*Materials provided*.
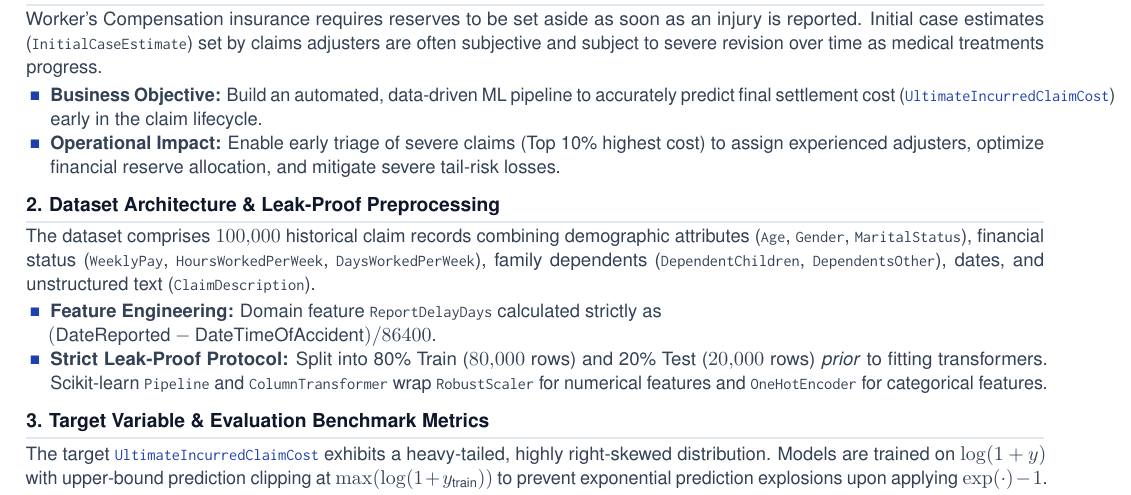
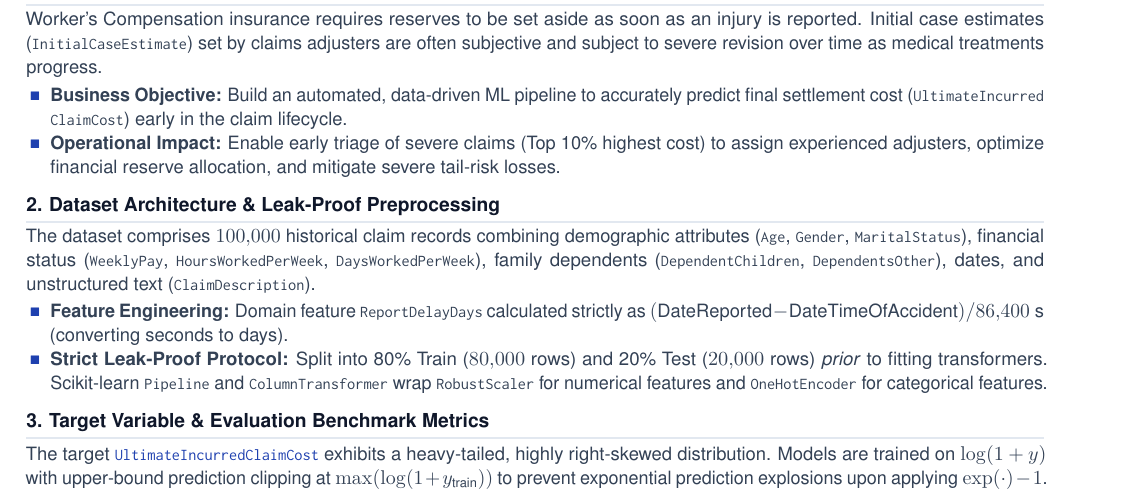
Before and after one commit to GaetanAm/workers-comp-ml, a LaTeX document (proposal/workers_comp_project_proposal.tex): part of the page, cut so that both start at the same text. Compiled offline with pdfLaTeX.

Commit message:
style: ameliore la formule de ReportDelayDays et recompile le pdf

```diff
--- a/proposal/workers_comp_project_proposal.tex
+++ b/proposal/workers_comp_project_proposal.tex
@@ -67,15 +67,14 @@
 \section{1. Executive Business Context \& Problem Framing}
 Worker's Compensation insurance requires reserves to be set aside as soon as an injury is reported. Initial case estimates (\texttt{InitialCaseEstimate}) set by claims adjusters are often subjective and subject to severe revision over time as medical treatments progress.
 \begin{itemize}
-    \item \textbf{Business Objective:} Build an automated, data-driven ML pipeline to accurately predict final settlement cost (\url{UltimateIncurredClaimCost}) early in the claim lifecycle.
+    \item \textbf{Business Objective:} Build an automated, data-driven ML pipeline to accurately predict final settlement cost (\texttt{UltimateIncurred\allowbreak{}ClaimCost}) early in the claim lifecycle.
     \item \textbf{Operational Impact:} Enable early triage of severe claims (Top 10\% highest cost) to assign experienced adjusters, optimize financial reserve allocation, and mitigate severe tail-risk losses.
 \end{itemize}
 
 \section{2. Dataset Architecture \& Leak-Proof Preprocessing}
 The dataset comprises $100{,}000$ historical claim records combining demographic attributes (\texttt{Age}, \texttt{Gender}, \texttt{MaritalStatus}), financial status (\texttt{WeeklyPay}, \texttt{HoursWorkedPerWeek}, \texttt{DaysWorkedPerWeek}), family dependents (\texttt{DependentChildren}, \texttt{DependentsOther}), dates, and unstructured text (\texttt{ClaimDescription}).
 \begin{itemize}
-    \item \textbf{Feature Engineering:} Domain feature \texttt{ReportDelayDays} calculated strictly as\\
-    $(\text{DateReported} - \text{DateTimeOfAccident}) / 86400$.
+    \item \textbf{Feature Engineering:} Domain feature \texttt{ReportDelayDays} calculated strictly as $(\text{DateReported} - \text{DateTimeOfAccident}) / 86{,}400\text{ s}$ (converting seconds to days).
     \item \textbf{Strict Leak-Proof Protocol:} Split into 80\% Train ($80{,}000$ rows) and 20\% Test ($20{,}000$ rows) \emph{prior} to fitting transformers. Scikit-learn \texttt{Pipeline} and \texttt{ColumnTransformer} wrap \texttt{RobustScaler} for numerical features and \texttt{OneHotEncoder} for categorical features.
 \end{itemize}
 
```
Also changed, not shown: proposal/workers_comp_project_proposal.pdf.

*Exercise description*.
Find the word "proposal" in the listing above. Copy each line where it appears.

*Completed exercise*.
Before and after one commit to GaetanAm/workers-comp-ml, a LaTeX document (proposal/workers_comp_project_proposal.tex): part of the page, cut so that both start at the same text. Compiled offline with pdfLaTeX.
--- a/proposal/workers_comp_project_proposal.tex
+++ b/proposal/workers_comp_project_proposal.tex
Also changed, not shown: proposal/workers_comp_project_proposal.pdf.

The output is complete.